-- Problem description --
Please restate, exactly, only the lines from the beginning of the listing below through the line containing "Rewrite chapter 3.4", with the pictures left out.

-- Data in this exercise --
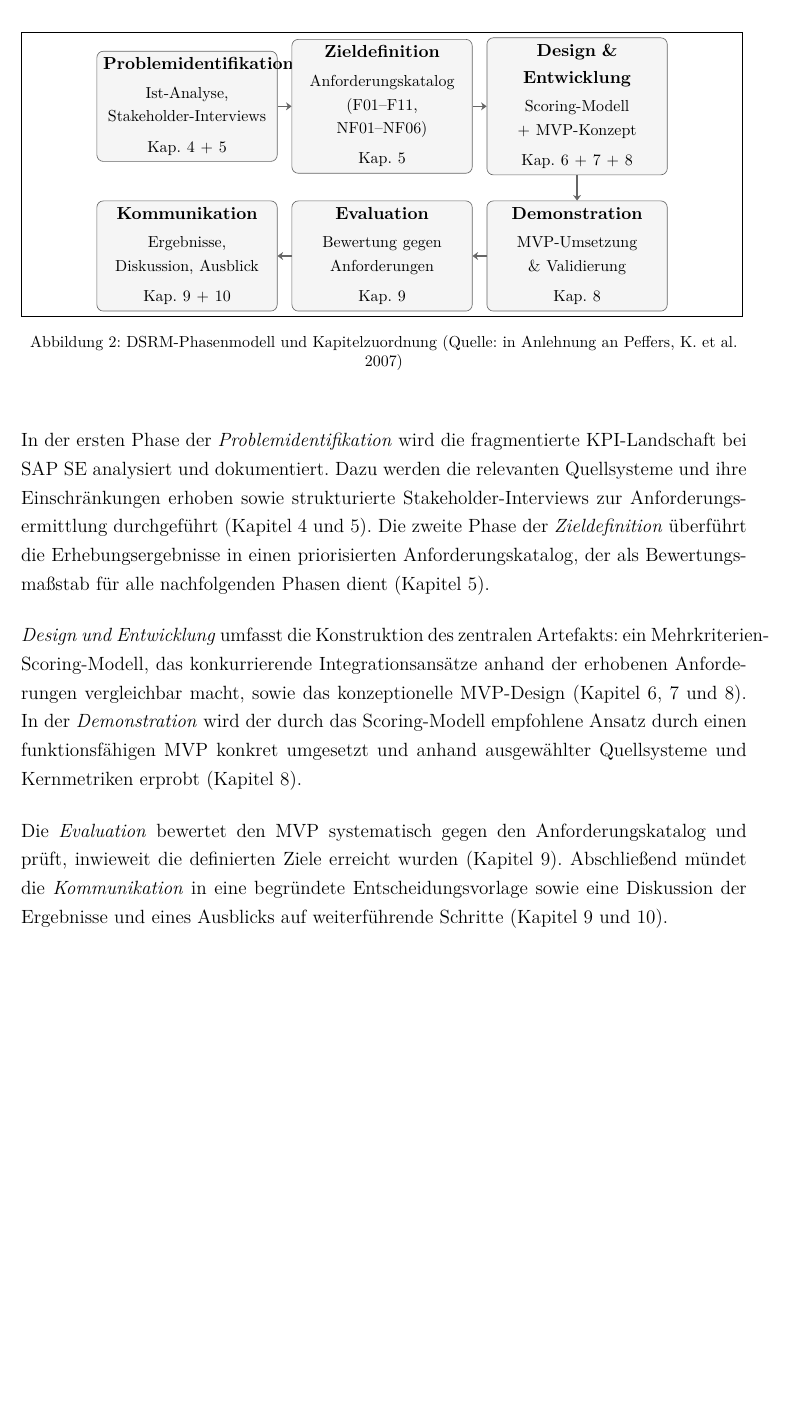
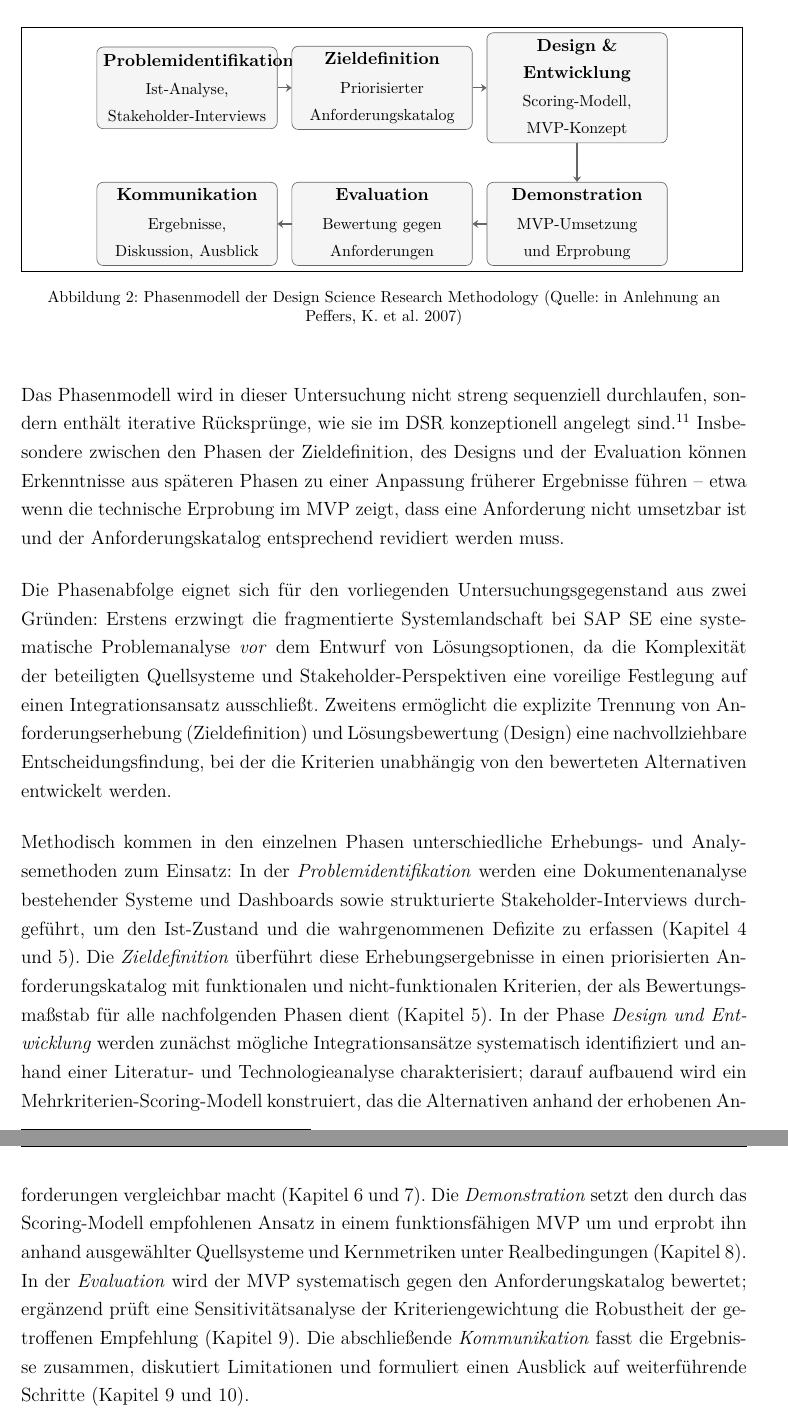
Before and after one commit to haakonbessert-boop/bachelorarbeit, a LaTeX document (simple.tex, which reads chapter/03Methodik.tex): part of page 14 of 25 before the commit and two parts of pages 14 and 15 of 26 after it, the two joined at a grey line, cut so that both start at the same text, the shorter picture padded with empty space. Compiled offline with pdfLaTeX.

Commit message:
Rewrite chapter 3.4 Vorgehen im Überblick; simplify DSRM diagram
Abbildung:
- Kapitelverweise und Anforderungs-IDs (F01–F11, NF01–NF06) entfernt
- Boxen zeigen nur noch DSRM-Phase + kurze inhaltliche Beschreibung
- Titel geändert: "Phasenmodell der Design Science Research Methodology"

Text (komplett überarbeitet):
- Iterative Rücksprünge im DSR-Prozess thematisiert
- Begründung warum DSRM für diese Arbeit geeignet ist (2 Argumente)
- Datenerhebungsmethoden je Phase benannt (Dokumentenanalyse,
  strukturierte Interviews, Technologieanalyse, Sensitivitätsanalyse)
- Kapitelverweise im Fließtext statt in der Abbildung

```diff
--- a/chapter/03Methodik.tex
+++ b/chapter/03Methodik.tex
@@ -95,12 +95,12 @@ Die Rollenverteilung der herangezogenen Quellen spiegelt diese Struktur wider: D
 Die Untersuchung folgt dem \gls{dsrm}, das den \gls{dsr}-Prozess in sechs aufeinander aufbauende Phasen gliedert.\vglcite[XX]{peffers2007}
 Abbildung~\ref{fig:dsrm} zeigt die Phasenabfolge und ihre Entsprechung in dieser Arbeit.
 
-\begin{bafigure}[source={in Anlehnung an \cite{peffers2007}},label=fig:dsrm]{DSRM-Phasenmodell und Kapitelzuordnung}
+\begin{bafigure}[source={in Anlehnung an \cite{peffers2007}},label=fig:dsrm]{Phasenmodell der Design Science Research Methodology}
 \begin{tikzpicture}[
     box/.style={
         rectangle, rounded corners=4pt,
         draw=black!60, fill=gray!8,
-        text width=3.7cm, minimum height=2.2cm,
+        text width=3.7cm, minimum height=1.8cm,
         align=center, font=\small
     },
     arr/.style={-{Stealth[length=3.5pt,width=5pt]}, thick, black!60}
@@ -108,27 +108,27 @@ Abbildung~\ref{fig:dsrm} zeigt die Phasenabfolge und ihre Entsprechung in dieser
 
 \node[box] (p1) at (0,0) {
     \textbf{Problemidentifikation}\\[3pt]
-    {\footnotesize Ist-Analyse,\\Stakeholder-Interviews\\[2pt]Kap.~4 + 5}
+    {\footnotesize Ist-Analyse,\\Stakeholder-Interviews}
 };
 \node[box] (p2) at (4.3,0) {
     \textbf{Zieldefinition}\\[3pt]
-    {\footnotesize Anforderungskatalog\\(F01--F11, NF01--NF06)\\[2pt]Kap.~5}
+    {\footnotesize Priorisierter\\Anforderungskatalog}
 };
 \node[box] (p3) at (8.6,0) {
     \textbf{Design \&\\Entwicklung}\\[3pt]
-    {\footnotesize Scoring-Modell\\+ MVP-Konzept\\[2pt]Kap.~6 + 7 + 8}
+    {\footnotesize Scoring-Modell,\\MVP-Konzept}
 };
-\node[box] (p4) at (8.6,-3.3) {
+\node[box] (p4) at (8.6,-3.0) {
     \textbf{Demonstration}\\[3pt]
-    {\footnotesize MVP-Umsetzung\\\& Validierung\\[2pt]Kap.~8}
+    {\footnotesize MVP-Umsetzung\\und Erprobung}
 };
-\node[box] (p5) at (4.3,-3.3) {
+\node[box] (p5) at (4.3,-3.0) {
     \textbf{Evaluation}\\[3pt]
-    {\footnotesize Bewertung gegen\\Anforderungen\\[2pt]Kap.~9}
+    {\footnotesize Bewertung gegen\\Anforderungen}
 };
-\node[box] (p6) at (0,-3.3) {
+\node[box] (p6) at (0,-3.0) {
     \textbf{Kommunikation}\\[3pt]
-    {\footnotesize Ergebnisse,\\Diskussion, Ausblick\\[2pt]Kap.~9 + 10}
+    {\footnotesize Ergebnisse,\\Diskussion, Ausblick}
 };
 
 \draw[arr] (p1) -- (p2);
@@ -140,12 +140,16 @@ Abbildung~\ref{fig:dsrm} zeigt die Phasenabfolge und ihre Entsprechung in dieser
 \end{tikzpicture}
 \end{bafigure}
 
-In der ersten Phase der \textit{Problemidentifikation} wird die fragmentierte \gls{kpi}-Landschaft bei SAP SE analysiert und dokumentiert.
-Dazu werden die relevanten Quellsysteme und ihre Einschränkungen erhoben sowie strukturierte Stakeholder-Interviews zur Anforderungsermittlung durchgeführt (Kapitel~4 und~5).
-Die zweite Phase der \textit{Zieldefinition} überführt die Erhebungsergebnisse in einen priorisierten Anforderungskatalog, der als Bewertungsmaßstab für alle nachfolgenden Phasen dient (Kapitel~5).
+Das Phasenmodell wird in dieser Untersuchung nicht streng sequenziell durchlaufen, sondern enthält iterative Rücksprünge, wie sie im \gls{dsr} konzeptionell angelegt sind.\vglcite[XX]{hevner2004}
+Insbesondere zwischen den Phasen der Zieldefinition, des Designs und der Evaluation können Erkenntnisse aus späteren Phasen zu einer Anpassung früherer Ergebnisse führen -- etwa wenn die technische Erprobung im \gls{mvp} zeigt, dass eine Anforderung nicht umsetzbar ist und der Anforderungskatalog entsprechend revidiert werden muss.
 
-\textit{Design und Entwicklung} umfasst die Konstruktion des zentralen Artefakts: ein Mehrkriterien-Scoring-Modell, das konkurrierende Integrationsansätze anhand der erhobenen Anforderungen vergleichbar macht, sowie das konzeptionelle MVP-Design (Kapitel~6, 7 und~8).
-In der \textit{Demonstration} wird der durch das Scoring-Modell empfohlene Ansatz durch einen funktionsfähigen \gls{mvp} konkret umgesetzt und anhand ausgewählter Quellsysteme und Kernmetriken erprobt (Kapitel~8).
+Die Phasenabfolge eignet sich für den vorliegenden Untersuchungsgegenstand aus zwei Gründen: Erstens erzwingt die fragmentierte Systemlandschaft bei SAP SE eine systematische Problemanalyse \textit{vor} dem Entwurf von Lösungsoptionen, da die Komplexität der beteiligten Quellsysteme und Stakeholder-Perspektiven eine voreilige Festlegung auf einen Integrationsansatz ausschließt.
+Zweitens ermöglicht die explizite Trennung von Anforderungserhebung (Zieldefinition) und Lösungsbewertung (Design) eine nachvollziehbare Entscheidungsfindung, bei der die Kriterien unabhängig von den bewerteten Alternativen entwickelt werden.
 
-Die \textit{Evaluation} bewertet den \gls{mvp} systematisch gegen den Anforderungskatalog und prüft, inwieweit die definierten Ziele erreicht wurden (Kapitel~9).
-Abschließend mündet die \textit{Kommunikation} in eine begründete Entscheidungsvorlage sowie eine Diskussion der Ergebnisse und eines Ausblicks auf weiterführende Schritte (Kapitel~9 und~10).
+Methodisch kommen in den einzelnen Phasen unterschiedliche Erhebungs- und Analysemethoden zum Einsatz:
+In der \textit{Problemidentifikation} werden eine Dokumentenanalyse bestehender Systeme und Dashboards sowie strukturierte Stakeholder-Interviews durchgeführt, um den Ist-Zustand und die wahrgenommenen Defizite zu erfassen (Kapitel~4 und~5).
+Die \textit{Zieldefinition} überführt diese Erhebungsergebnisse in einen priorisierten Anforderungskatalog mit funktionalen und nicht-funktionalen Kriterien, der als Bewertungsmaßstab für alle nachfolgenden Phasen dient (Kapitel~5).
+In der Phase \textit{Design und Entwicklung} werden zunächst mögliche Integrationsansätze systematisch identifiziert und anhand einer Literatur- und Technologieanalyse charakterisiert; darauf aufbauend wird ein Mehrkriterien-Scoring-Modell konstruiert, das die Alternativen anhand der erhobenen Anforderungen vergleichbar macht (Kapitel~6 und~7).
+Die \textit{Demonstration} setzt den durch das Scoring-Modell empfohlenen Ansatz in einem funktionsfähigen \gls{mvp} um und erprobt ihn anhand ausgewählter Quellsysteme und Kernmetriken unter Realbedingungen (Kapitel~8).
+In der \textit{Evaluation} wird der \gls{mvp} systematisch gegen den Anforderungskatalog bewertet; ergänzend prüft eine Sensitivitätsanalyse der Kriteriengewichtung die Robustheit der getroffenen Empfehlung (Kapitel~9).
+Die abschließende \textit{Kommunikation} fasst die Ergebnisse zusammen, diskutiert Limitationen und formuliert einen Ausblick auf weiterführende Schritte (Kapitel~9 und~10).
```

-- Task solution --
Before and after one commit to haakonbessert-boop/bachelorarbeit, a LaTeX document (simple.tex, which reads chapter/03Methodik.tex): part of page 14 of 25 before the commit and two parts of pages 14 and 15 of 26 after it, the two joined at a grey line, cut so that both start at the same text, the shorter picture padded with empty space. Compiled offline with pdfLaTeX.

Commit message:
Rewrite chapter 3.4 Vorgehen im Überblick; simplify DSRM diagram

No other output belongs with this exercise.